» EXERCISE DESCRIPTION
An exact reproduction of the records is required. Images must be left out.

•••••

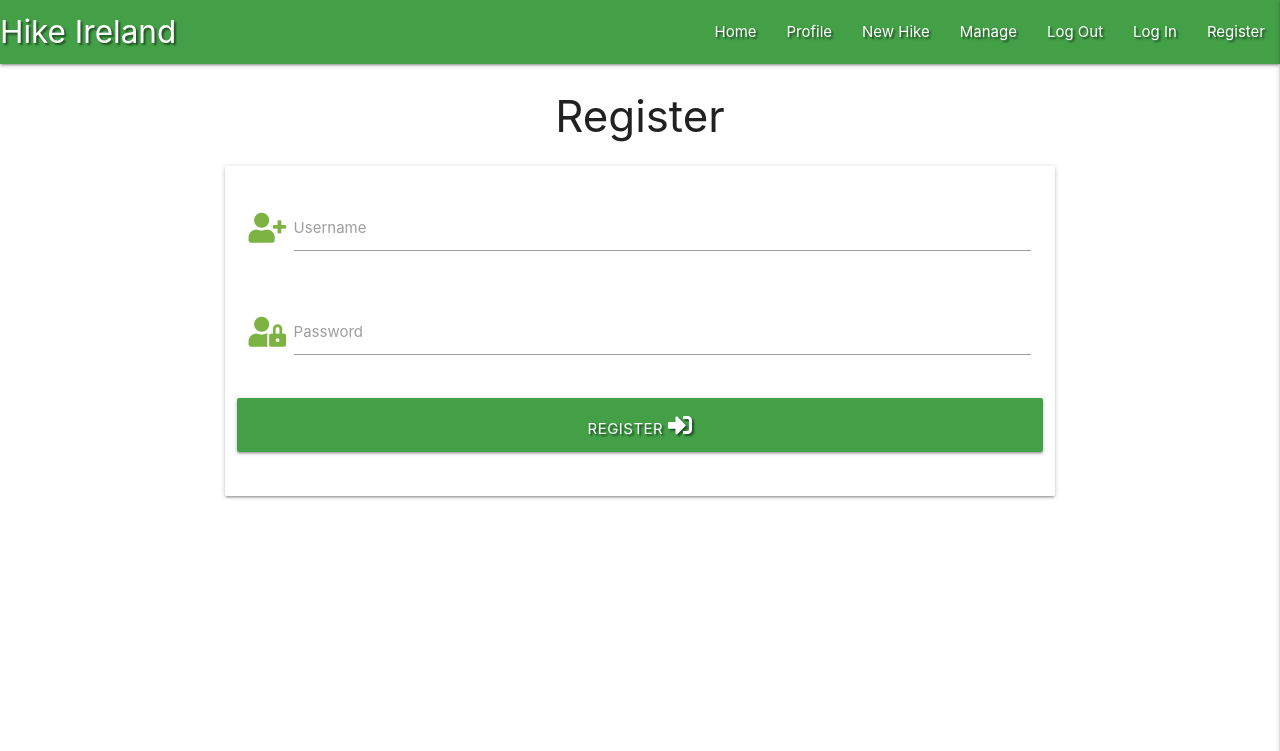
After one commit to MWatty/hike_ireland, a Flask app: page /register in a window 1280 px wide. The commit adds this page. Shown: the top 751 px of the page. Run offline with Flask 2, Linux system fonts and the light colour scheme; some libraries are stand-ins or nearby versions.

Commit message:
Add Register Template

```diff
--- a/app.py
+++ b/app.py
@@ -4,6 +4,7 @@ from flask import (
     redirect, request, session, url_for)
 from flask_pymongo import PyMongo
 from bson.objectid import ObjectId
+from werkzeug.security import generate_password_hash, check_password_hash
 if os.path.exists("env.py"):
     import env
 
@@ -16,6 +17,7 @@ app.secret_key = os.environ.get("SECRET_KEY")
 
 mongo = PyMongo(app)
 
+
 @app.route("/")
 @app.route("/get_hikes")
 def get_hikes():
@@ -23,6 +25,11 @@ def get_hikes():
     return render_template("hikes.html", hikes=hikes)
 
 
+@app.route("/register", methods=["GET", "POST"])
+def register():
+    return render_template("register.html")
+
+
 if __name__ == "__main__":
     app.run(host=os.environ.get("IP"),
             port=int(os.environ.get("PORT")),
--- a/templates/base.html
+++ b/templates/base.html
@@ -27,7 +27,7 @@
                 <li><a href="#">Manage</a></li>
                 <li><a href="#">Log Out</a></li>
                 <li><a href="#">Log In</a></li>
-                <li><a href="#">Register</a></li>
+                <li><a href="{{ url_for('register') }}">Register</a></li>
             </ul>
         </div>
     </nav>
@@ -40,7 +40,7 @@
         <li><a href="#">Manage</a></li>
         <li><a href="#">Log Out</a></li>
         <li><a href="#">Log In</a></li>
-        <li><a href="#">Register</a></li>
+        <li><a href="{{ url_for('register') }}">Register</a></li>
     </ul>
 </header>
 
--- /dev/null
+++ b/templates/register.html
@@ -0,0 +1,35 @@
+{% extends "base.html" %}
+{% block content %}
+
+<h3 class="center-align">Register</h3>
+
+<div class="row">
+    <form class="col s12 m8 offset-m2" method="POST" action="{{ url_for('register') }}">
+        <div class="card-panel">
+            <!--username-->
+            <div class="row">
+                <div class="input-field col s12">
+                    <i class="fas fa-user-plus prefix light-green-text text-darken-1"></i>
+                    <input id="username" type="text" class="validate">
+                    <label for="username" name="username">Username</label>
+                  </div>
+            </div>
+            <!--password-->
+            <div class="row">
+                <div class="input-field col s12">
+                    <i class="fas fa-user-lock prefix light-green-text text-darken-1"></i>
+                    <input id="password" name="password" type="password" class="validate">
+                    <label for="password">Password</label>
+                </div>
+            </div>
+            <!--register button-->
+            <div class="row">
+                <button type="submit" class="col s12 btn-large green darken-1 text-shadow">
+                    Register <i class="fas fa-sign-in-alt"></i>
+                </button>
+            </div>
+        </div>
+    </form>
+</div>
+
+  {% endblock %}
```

•••••

» SOLUTION FOR THIS TASK
After one commit to MWatty/hike_ireland, a Flask app: page /register in a window 1280 px wide. The commit adds this page. Shown: the top 751 px of the page. Run offline with Flask 2, Linux system fonts and the light colour scheme; some libraries are stand-ins or nearby versions.

Commit message:
Add Register Template

```diff
--- a/app.py
+++ b/app.py
@@ -4,6 +4,7 @@ from flask import (
     redirect, request, session, url_for)
 from flask_pymongo import PyMongo
 from bson.objectid import ObjectId
+from werkzeug.security import generate_password_hash, check_password_hash
 if os.path.exists("env.py"):
     import env
 
@@ -16,6 +17,7 @@ app.secret_key = os.environ.get("SECRET_KEY")
 
 mongo = PyMongo(app)
 
+
 @app.route("/")
 @app.route("/get_hikes")
 def get_hikes():
@@ -23,6 +25,11 @@ def get_hikes():
     return render_template("hikes.html", hikes=hikes)
 
 
+@app.route("/register", methods=["GET", "POST"])
+def register():
+    return render_template("register.html")
+
+
 if __name__ == "__main__":
     app.run(host=os.environ.get("IP"),
             port=int(os.environ.get("PORT")),
--- a/templates/base.html
+++ b/templates/base.html
@@ -27,7 +27,7 @@
                 <li><a href="#">Manage</a></li>
                 <li><a href="#">Log Out</a></li>
                 <li><a href="#">Log In</a></li>
-                <li><a href="#">Register</a></li>
+                <li><a href="{{ url_for('register') }}">Register</a></li>
             </ul>
         </div>
     </nav>
@@ -40,7 +40,7 @@
         <li><a href="#">Manage</a></li>
         <li><a href="#">Log Out</a></li>
         <li><a href="#">Log In</a></li>
-        <li><a href="#">Register</a></li>
+        <li><a href="{{ url_for('register') }}">Register</a></li>
     </ul>
 </header>
 
--- /dev/null
+++ b/templates/register.html
@@ -0,0 +1,35 @@
+{% extends "base.html" %}
+{% block content %}
+
+<h3 class="center-align">Register</h3>
+
+<div class="row">
+    <form class="col s12 m8 offset-m2" method="POST" action="{{ url_for('register') }}">
+        <div class="card-panel">
+            <!--username-->
+            <div class="row">
+                <div class="input-field col s12">
+                    <i class="fas fa-user-plus prefix light-green-text text-darken-1"></i>
+                    <input id="username" type="text" class="validate">
+                    <label for="username" name="username">Username</label>
+                  </div>
+            </div>
+            <!--password-->
+            <div class="row">
+                <div class="input-field col s12">
+                    <i class="fas fa-user-lock prefix light-green-text text-darken-1"></i>
+                    <input id="password" name="password" type="password" class="validate">
+                    <label for="password">Password</label>
+                </div>
+            </div>
+            <!--register button-->
+            <div class="row">
+                <button type="submit" class="col s12 btn-large green darken-1 text-shadow">
+                    Register <i class="fas fa-sign-in-alt"></i>
+                </button>
+            </div>
+        </div>
+    </form>
+</div>
+
+  {% endblock %}
```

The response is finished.